To take those steps towards utopia we also need to recognise and celebrate the fragments of utopia that are all around us – the myriad of ways people are organising together to create a better, more humane, world. For Rebecca Solnit, whose Hope in the Dark was reissued in 2016: ‘The grounds for hope are in the shadows, in the people who are inventing the world while no one looks, who themselves don’t know yet whether they will have any effect.’
If utopianism begins by thinking imaginatively about how we want to live, it can begin with the everyday and the particular. In the words of Ruth Levitas, co‑founder of the Utopian Studies Society Europe, utopia is ‘the expression of the desire for a better way of being or living.’ It is ‘a quest for wholeness, for being at home in the world’.
All this means that we can, and we must, be bolder in imagining how the world could be. What we have, is, after all, the product of our imaginations. Which is not to discount power, oppression and vested interest, but to recognise the subversive and practical power of imagination. There is rich territory for us to occupy with bigger, brighter, more confident vision.
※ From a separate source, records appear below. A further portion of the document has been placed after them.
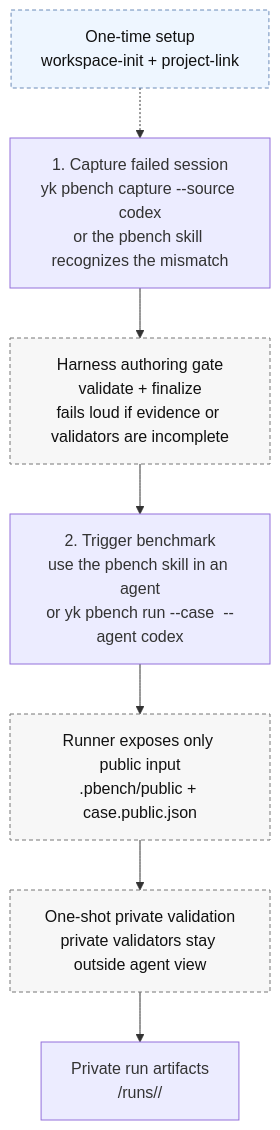
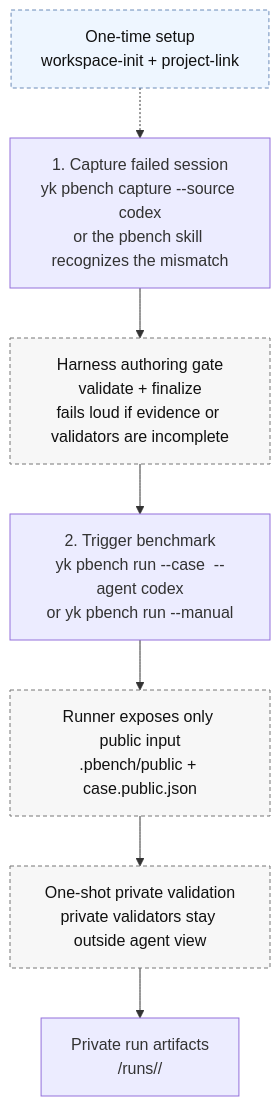
The diagram in README.md (Yaphet2015/ya-skills), drawn with Mermaid before and after one commit. The commit also changed other lines of this file and 5 other files, not shown here.

Commit message:
docs(pbench): align cross-agent workflows

````diff
--- a/README.md
+++ b/README.md
@@ -152,16 +152,16 @@
 ```mermaid
 flowchart TD
   setup["One-time setup<br/>workspace-init + project-link"]:::support
   capture["1. Capture failed session<br/>yk pbench capture --source codex<br/>or the pbench skill recognizes the mismatch"]
   authoring["Harness authoring gate<br/>validate + finalize<br/>fails loud if evidence or validators are incomplete"]:::internal
-  trigger["2. Trigger benchmark<br/>use the pbench skill in an agent<br/>or yk pbench run --case <case> --agent codex"]
+  trigger["2. Trigger benchmark<br/>yk pbench run --case <case> --agent codex<br/>or yk pbench run --manual"]
   capsule["Runner exposes only public input<br/>.pbench/public + case.public.json"]:::internal
   validate["One-shot private validation<br/>private validators stay outside agent view"]:::internal
   results["Private run artifacts<br/><workspace>/runs/<run-id>/"]
 
   setup -.-> capture
   capture --> authoring --> trigger --> capsule --> validate --> results
 
   classDef support fill:#eef6ff,stroke:#6b8bb8,color:#111,stroke-dasharray: 4 3
   classDef internal fill:#f7f7f7,stroke:#777,color:#111,stroke-dasharray: 4 3
 ```
````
The crunch executive meeting ahead of Labour conference agreed some welcome changes, writes Michael Calderbank, but there is still much further to go
Dipesh Pandya speaks to documentary film-maker Sanjay Kak, who for 30 years has been working outside the mainstream to tell a story rooted in the struggles of those excluded by India’s militarism and its narrative of neoliberal growth
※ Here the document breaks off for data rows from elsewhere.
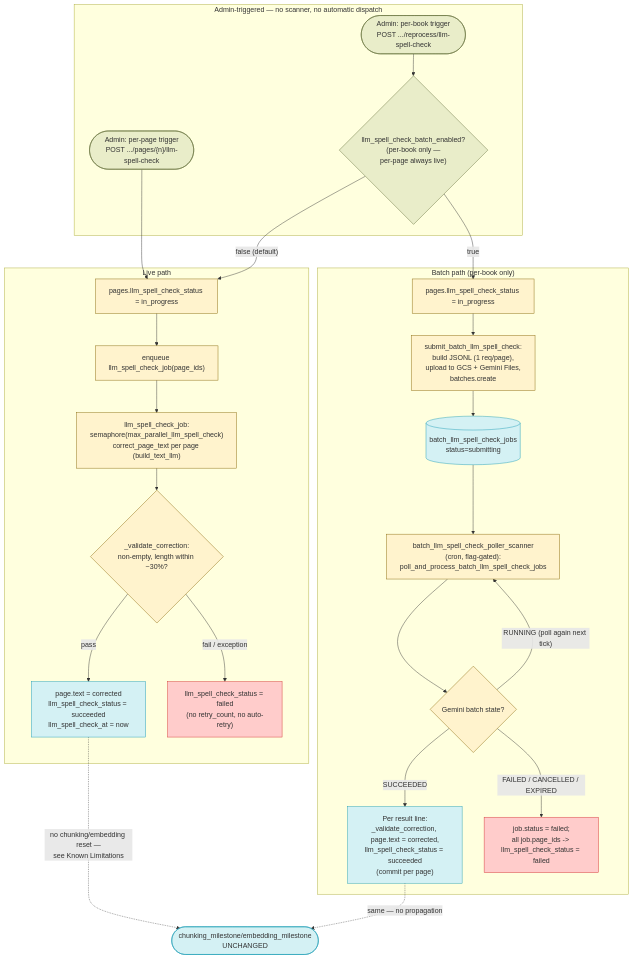
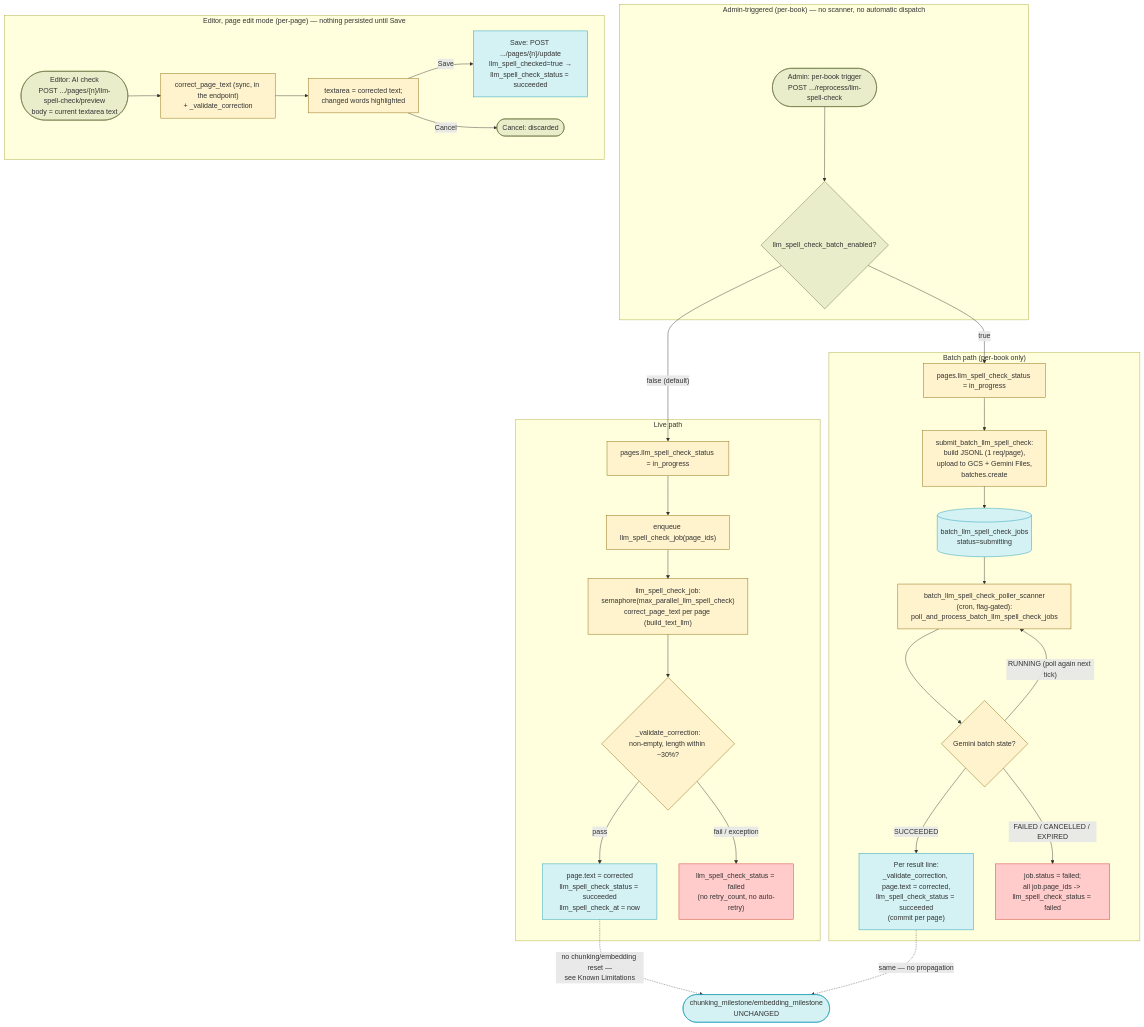
The third of 4 diagrams in docs/main/SPELLCHECK_DESIGN.md (Kitabim-AI/kitabim-ai), drawn with Mermaid before and after one commit. The commit also changed other lines of this file and 6 other files, not shown here.

First line of the commit message:
docs: per-page LLM spell check moved to edit-mode preview

````diff
--- a/docs/main/SPELLCHECK_DESIGN.md
+++ b/docs/main/SPELLCHECK_DESIGN.md
@@ -485,55 +485,66 @@
 ```mermaid
 flowchart TD
-    subgraph LLMTrigger ["Admin-triggered — no scanner, no automatic dispatch"]
-        ADMIN_PAGE(["Admin: per-page trigger<br/>POST .../pages/{n}/llm-spell-check"])
+    subgraph LLMTrigger ["Admin-triggered (per-book) — no scanner, no automatic dispatch"]
         ADMIN_BOOK(["Admin: per-book trigger<br/>POST .../reprocess/llm-spell-check"])
-        FLAG_CHECK{"llm_spell_check_batch_enabled?<br/>(per-book only —<br/>per-page always live)"}
+        FLAG_CHECK{"llm_spell_check_batch_enabled?"}
+    end
+
+    subgraph EditPreview ["Editor, page edit mode (per-page) — nothing persisted until Save"]
+        EDIT_PREVIEW(["Editor: AI check<br/>POST .../pages/{n}/llm-spell-check/preview<br/>body = current textarea text"])
+        PREVIEW_RUN["correct_page_text (sync, in the endpoint)<br/>+ _validate_correction"]
+        PREVIEW_UI["textarea = corrected text;<br/>changed words highlighted"]
+        PREVIEW_SAVE["Save: POST .../pages/{n}/update<br/>llm_spell_checked=true →<br/>llm_spell_check_status = succeeded"]
+        PREVIEW_CANCEL(["Cancel: discarded"])
     end
 
     subgraph LiveLLM ["Live path"]
         LIVE_SET["pages.llm_spell_check_status = in_progress"]
         LIVE_ENQ["enqueue llm_spell_check_job(page_ids)"]
         LIVE_RUN["llm_spell_check_job:<br/>semaphore(max_parallel_llm_spell_check)<br/>correct_page_text per page (build_text_llm)"]
         LIVE_VALIDATE{"_validate_correction:<br/>non-empty, length within ~30%?"}
         LIVE_OK["page.text = corrected<br/>llm_spell_check_status = succeeded<br/>llm_spell_check_at = now"]
         LIVE_FAIL["llm_spell_check_status = failed<br/>(no retry_count, no auto-retry)"]
     end
 
     subgraph BatchLLM ["Batch path (per-book only)"]
         BATCH_SUBMIT["submit_batch_llm_spell_check:<br/>build JSONL (1 req/page),<br/>upload to GCS + Gemini Files,<br/>batches.create"]
         BATCH_JOB[("batch_llm_spell_check_jobs<br/>status=submitting")]
         BATCH_SET["pages.llm_spell_check_status = in_progress"]
         BATCH_POLL["batch_llm_spell_check_poller_scanner<br/>(cron, flag-gated):<br/>poll_and_process_batch_llm_spell_check_jobs"]
         BATCH_STATE{"Gemini batch state?"}
         BATCH_APPLY["Per result line:<br/>_validate_correction, page.text = corrected,<br/>llm_spell_check_status = succeeded<br/>(commit per page)"]
         BATCH_TERM_FAIL["job.status = failed;<br/>all job.page_ids -> llm_spell_check_status = failed"]
     end
 
-    ADMIN_PAGE --> LIVE_SET
+    EDIT_PREVIEW --> PREVIEW_RUN --> PREVIEW_UI
+    PREVIEW_UI -- Save --> PREVIEW_SAVE
+    PREVIEW_UI -- Cancel --> PREVIEW_CANCEL
     ADMIN_BOOK --> FLAG_CHECK
     FLAG_CHECK -- "false (default)" --> LIVE_SET
     FLAG_CHECK -- "true" --> BATCH_SET
 
     LIVE_SET --> LIVE_ENQ --> LIVE_RUN --> LIVE_VALIDATE
     LIVE_VALIDATE -- "pass" --> LIVE_OK
     LIVE_VALIDATE -- "fail / exception" --> LIVE_FAIL
 
     BATCH_SET --> BATCH_SUBMIT --> BATCH_JOB
     BATCH_JOB --> BATCH_POLL --> BATCH_STATE
     BATCH_STATE -- SUCCEEDED --> BATCH_APPLY
     BATCH_STATE -- "FAILED / CANCELLED / EXPIRED" --> BATCH_TERM_FAIL
     BATCH_STATE -- "RUNNING (poll again next tick)" --> BATCH_POLL
 
     LIVE_OK -.->|"no chunking/embedding reset —<br/>see Known Limitations"| NOPROP(["chunking_milestone/embedding_milestone<br/>UNCHANGED"])
     BATCH_APPLY -.->|"same — no propagation"| NOPROP
 
     classDef idle fill:#e9edc9,stroke:#606c38
     classDef active fill:#fff3cd,stroke:#856404
     classDef done fill:#d4f1f4,stroke:#189ab4
     classDef fail fill:#ffcccb,stroke:#d32f2f
 
-    class ADMIN_PAGE,ADMIN_BOOK,FLAG_CHECK idle
+    class ADMIN_BOOK,FLAG_CHECK,EDIT_PREVIEW,PREVIEW_CANCEL idle
+    class PREVIEW_RUN,PREVIEW_UI active
+    class PREVIEW_SAVE done
     class LIVE_SET,LIVE_ENQ,LIVE_RUN,LIVE_VALIDATE,BATCH_SUBMIT,BATCH_SET,BATCH_POLL,BATCH_STATE active
     class LIVE_OK,BATCH_JOB,BATCH_APPLY,NOPROP done
     class LIVE_FAIL,BATCH_TERM_FAIL fail
 ```
````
Jeremy Gilbert on how radical Labour politics can be inspired by the utopianism of the counterculture
Disasters have unequal impacts – it's the poor and marginalised who suffer most. David Harvey writes on Hurricane Harvey
Survivors of the fire are still relying on thousands of community volunteers, writes Dan Renwick - but the failed council is plotting a comeback
What if it's not us who are sick, asks Rod Tweedy, but a system at odds with who we are as social beings?
The people could reach a democratic and non-violent solution if they were freed from US meddling, argues Boaventura de Sousa Santos
A decade after the start of the crash, economic power is in our hands – we must take it, writes Ann Pettifor
Nick Dowson looks at the new wave of co-ops and community groups where people are building their own truly affordable homes
What is ‘free movement plus’?
A new report proposes an approach that can push back against the tide of anti-immigrant sentiment. Luke Cooper explains
The World Transformed: Red Pepper’s pick of the festival
Red Pepper is proud to be part of organising The World Transformed, in Brighton from 23-26 September. Here are our highlights from the programme
Working class theatre: Save Our Steel takes the stage
A new play inspired by Port Talbot’s ‘Save Our Steel’ campaign asks questions about the working class leaders of today. Adam Johannes talks to co-director Rhiannon White about the project, the people and the politics behind it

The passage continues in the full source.